Your objective —
An acceptable answer contains each line of the material, unchanged.
*****
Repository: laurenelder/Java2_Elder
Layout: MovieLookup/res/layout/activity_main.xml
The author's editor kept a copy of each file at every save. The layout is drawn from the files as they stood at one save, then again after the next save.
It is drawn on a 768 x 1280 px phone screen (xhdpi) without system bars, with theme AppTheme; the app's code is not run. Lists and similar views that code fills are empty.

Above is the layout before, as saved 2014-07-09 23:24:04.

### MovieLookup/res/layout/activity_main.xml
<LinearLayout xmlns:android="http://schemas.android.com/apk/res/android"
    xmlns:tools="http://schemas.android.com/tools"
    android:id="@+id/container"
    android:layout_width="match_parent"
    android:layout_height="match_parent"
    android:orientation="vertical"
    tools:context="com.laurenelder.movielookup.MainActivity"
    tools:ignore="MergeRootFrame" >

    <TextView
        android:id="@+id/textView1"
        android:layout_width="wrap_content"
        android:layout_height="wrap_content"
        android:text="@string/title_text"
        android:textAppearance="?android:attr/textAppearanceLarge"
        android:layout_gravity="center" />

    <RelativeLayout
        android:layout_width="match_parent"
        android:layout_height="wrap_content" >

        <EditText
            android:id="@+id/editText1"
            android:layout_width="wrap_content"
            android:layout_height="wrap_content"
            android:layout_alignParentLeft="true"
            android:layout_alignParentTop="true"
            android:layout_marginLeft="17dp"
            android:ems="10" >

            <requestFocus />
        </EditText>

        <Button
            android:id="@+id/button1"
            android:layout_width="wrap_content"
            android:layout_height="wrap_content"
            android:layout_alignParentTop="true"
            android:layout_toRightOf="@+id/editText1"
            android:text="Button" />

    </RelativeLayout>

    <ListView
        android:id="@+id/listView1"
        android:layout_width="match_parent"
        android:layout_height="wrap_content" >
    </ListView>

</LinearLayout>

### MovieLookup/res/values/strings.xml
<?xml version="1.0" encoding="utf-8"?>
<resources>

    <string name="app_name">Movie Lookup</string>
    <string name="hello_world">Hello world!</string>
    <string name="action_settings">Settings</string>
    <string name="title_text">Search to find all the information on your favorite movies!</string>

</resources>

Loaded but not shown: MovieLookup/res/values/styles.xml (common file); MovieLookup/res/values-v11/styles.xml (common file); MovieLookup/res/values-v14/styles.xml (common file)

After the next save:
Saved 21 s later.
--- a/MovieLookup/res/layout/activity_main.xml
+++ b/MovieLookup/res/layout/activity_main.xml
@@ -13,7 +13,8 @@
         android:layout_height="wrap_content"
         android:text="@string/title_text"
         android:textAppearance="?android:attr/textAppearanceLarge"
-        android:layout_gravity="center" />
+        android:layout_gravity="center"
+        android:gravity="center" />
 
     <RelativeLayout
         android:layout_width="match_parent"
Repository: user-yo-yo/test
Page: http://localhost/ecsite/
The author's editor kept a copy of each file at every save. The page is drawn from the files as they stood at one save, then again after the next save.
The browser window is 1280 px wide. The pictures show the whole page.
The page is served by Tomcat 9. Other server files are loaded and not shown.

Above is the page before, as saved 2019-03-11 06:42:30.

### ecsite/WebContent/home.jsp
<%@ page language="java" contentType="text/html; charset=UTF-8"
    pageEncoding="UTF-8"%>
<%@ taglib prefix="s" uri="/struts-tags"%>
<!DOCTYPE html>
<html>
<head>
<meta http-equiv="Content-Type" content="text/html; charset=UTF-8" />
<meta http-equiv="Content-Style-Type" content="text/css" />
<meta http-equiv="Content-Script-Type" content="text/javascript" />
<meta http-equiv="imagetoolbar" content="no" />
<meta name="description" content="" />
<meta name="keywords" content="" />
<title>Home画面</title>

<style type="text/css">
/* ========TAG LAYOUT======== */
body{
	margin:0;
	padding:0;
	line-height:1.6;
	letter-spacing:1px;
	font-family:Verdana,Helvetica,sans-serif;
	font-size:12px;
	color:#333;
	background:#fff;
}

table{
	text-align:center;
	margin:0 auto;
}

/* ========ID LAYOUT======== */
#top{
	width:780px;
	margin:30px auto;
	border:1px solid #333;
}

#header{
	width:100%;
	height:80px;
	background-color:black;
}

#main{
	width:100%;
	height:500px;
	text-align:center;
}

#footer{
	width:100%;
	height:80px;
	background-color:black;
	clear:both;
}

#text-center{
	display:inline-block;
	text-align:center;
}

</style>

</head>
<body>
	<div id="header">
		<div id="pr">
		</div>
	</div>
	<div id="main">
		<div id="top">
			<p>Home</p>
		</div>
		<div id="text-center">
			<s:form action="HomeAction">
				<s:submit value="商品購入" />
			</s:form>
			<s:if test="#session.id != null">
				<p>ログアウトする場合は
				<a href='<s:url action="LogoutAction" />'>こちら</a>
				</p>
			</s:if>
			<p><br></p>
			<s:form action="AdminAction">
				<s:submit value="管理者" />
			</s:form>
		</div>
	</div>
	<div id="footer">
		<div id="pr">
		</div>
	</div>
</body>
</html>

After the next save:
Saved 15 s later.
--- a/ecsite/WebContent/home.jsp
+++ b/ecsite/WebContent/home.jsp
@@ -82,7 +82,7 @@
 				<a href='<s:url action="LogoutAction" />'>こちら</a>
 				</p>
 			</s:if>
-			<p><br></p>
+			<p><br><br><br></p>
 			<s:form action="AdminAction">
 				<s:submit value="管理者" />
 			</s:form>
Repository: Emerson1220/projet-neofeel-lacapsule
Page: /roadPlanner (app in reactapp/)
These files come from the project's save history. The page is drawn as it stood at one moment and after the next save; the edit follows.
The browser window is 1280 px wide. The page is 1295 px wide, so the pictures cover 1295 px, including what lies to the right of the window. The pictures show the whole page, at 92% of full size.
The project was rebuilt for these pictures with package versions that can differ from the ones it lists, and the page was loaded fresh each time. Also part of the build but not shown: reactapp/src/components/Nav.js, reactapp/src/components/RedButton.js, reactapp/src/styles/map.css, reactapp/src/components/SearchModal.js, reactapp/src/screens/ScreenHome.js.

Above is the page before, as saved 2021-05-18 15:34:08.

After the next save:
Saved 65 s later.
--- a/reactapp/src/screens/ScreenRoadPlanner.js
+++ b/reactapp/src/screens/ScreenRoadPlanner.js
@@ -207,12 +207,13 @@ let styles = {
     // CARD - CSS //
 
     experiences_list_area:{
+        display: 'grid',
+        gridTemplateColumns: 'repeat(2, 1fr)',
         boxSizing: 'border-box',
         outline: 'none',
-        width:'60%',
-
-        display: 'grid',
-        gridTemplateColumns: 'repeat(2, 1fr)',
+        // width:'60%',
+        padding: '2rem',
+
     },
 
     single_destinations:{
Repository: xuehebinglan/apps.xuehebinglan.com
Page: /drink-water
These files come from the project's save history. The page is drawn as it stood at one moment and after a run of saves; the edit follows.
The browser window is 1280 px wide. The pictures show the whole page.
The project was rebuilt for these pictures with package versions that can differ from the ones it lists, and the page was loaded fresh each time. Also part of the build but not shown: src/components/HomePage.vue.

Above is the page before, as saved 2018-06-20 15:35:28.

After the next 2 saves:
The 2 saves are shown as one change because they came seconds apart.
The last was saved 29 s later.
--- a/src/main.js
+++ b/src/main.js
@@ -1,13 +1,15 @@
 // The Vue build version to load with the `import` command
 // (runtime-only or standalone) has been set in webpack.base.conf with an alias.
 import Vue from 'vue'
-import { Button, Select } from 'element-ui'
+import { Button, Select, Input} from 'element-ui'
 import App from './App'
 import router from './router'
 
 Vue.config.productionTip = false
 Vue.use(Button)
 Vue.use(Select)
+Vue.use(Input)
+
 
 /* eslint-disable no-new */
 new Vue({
*****
Problem solution —
Repository: laurenelder/Java2_Elder
Layout: MovieLookup/res/layout/activity_main.xml
The author's editor kept a copy of each file at every save. The layout is drawn from the files as they stood at one save, then again after the next save.
It is drawn on a 768 x 1280 px phone screen (xhdpi) without system bars, with theme AppTheme; the app's code is not run. Lists and similar views that code fills are empty.

Above is the layout before, as saved 2014-07-09 23:24:04.

### MovieLookup/res/layout/activity_main.xml
<LinearLayout xmlns:android="http://schemas.android.com/apk/res/android"
    xmlns:tools="http://schemas.android.com/tools"
    android:id="@+id/container"
    android:layout_width="match_parent"
    android:layout_height="match_parent"
    android:orientation="vertical"
    tools:context="com.laurenelder.movielookup.MainActivity"
    tools:ignore="MergeRootFrame" >

    <TextView
        android:id="@+id/textView1"
        android:layout_width="wrap_content"
        android:layout_height="wrap_content"
        android:text="@string/title_text"
        android:textAppearance="?android:attr/textAppearanceLarge"
        android:layout_gravity="center" />

    <RelativeLayout
        android:layout_width="match_parent"
        android:layout_height="wrap_content" >

        <EditText
            android:id="@+id/editText1"
            android:layout_width="wrap_content"
            android:layout_height="wrap_content"
            android:layout_alignParentLeft="true"
            android:layout_alignParentTop="true"
            android:layout_marginLeft="17dp"
            android:ems="10" >

            <requestFocus />
        </EditText>

        <Button
            android:id="@+id/button1"
            android:layout_width="wrap_content"
            android:layout_height="wrap_content"
            android:layout_alignParentTop="true"
            android:layout_toRightOf="@+id/editText1"
            android:text="Button" />

    </RelativeLayout>

    <ListView
        android:id="@+id/listView1"
        android:layout_width="match_parent"
        android:layout_height="wrap_content" >
    </ListView>

</LinearLayout>

### MovieLookup/res/values/strings.xml
<?xml version="1.0" encoding="utf-8"?>
<resources>

    <string name="app_name">Movie Lookup</string>
    <string name="hello_world">Hello world!</string>
    <string name="action_settings">Settings</string>
    <string name="title_text">Search to find all the information on your favorite movies!</string>

</resources>

Loaded but not shown: MovieLookup/res/values/styles.xml (common file); MovieLookup/res/values-v11/styles.xml (common file); MovieLookup/res/values-v14/styles.xml (common file)

After the next save:
Saved 21 s later.
--- a/MovieLookup/res/layout/activity_main.xml
+++ b/MovieLookup/res/layout/activity_main.xml
@@ -13,7 +13,8 @@
         android:layout_height="wrap_content"
         android:text="@string/title_text"
         android:textAppearance="?android:attr/textAppearanceLarge"
-        android:layout_gravity="center" />
+        android:layout_gravity="center"
+        android:gravity="center" />
 
     <RelativeLayout
         android:layout_width="match_parent"
Repository: user-yo-yo/test
Page: http://localhost/ecsite/
The author's editor kept a copy of each file at every save. The page is drawn from the files as they stood at one save, then again after the next save.
The browser window is 1280 px wide. The pictures show the whole page.
The page is served by Tomcat 9. Other server files are loaded and not shown.

Above is the page before, as saved 2019-03-11 06:42:30.

### ecsite/WebContent/home.jsp
<%@ page language="java" contentType="text/html; charset=UTF-8"
    pageEncoding="UTF-8"%>
<%@ taglib prefix="s" uri="/struts-tags"%>
<!DOCTYPE html>
<html>
<head>
<meta http-equiv="Content-Type" content="text/html; charset=UTF-8" />
<meta http-equiv="Content-Style-Type" content="text/css" />
<meta http-equiv="Content-Script-Type" content="text/javascript" />
<meta http-equiv="imagetoolbar" content="no" />
<meta name="description" content="" />
<meta name="keywords" content="" />
<title>Home画面</title>

<style type="text/css">
/* ========TAG LAYOUT======== */
body{
	margin:0;
	padding:0;
	line-height:1.6;
	letter-spacing:1px;
	font-family:Verdana,Helvetica,sans-serif;
	font-size:12px;
	color:#333;
	background:#fff;
}

table{
	text-align:center;
	margin:0 auto;
}

/* ========ID LAYOUT======== */
#top{
	width:780px;
	margin:30px auto;
	border:1px solid #333;
}

#header{
	width:100%;
	height:80px;
	background-color:black;
}

#main{
	width:100%;
	height:500px;
	text-align:center;
}

#footer{
	width:100%;
	height:80px;
	background-color:black;
	clear:both;
}

#text-center{
	display:inline-block;
	text-align:center;
}

</style>

</head>
<body>
	<div id="header">
		<div id="pr">
		</div>
	</div>
	<div id="main">
		<div id="top">
			<p>Home</p>
		</div>
		<div id="text-center">
			<s:form action="HomeAction">
				<s:submit value="商品購入" />
			</s:form>
			<s:if test="#session.id != null">
				<p>ログアウトする場合は
				<a href='<s:url action="LogoutAction" />'>こちら</a>
				</p>
			</s:if>
			<p><br></p>
			<s:form action="AdminAction">
				<s:submit value="管理者" />
			</s:form>
		</div>
	</div>
	<div id="footer">
		<div id="pr">
		</div>
	</div>
</body>
</html>

After the next save:
Saved 15 s later.
--- a/ecsite/WebContent/home.jsp
+++ b/ecsite/WebContent/home.jsp
@@ -82,7 +82,7 @@
 				<a href='<s:url action="LogoutAction" />'>こちら</a>
 				</p>
 			</s:if>
-			<p><br></p>
+			<p><br><br><br></p>
 			<s:form action="AdminAction">
 				<s:submit value="管理者" />
 			</s:form>
Repository: Emerson1220/projet-neofeel-lacapsule
Page: /roadPlanner (app in reactapp/)
These files come from the project's save history. The page is drawn as it stood at one moment and after the next save; the edit follows.
The browser window is 1280 px wide. The page is 1295 px wide, so the pictures cover 1295 px, including what lies to the right of the window. The pictures show the whole page, at 92% of full size.
The project was rebuilt for these pictures with package versions that can differ from the ones it lists, and the page was loaded fresh each time. Also part of the build but not shown: reactapp/src/components/Nav.js, reactapp/src/components/RedButton.js, reactapp/src/styles/map.css, reactapp/src/components/SearchModal.js, reactapp/src/screens/ScreenHome.js.

Above is the page before, as saved 2021-05-18 15:34:08.

After the next save:
Saved 65 s later.
--- a/reactapp/src/screens/ScreenRoadPlanner.js
+++ b/reactapp/src/screens/ScreenRoadPlanner.js
@@ -207,12 +207,13 @@ let styles = {
     // CARD - CSS //
 
     experiences_list_area:{
+        display: 'grid',
+        gridTemplateColumns: 'repeat(2, 1fr)',
         boxSizing: 'border-box',
         outline: 'none',
-        width:'60%',
-
-        display: 'grid',
-        gridTemplateColumns: 'repeat(2, 1fr)',
+        // width:'60%',
+        padding: '2rem',
+
     },
 
     single_destinations:{
Repository: xuehebinglan/apps.xuehebinglan.com
Page: /drink-water
These files come from the project's save history. The page is drawn as it stood at one moment and after a run of saves; the edit follows.
The browser window is 1280 px wide. The pictures show the whole page.
The project was rebuilt for these pictures with package versions that can differ from the ones it lists, and the page was loaded fresh each time. Also part of the build but not shown: src/components/HomePage.vue.

Above is the page before, as saved 2018-06-20 15:35:28.

After the next 2 saves:
The 2 saves are shown as one change because they came seconds apart.
The last was saved 29 s later.
--- a/src/main.js
+++ b/src/main.js
@@ -1,13 +1,15 @@
 // The Vue build version to load with the `import` command
 // (runtime-only or standalone) has been set in webpack.base.conf with an alias.
 import Vue from 'vue'
-import { Button, Select } from 'element-ui'
+import { Button, Select, Input} from 'element-ui'
 import App from './App'
 import router from './router'
 
 Vue.config.productionTip = false
 Vue.use(Button)
 Vue.use(Select)
+Vue.use(Input)
+
 
 /* eslint-disable no-new */
 new Vue({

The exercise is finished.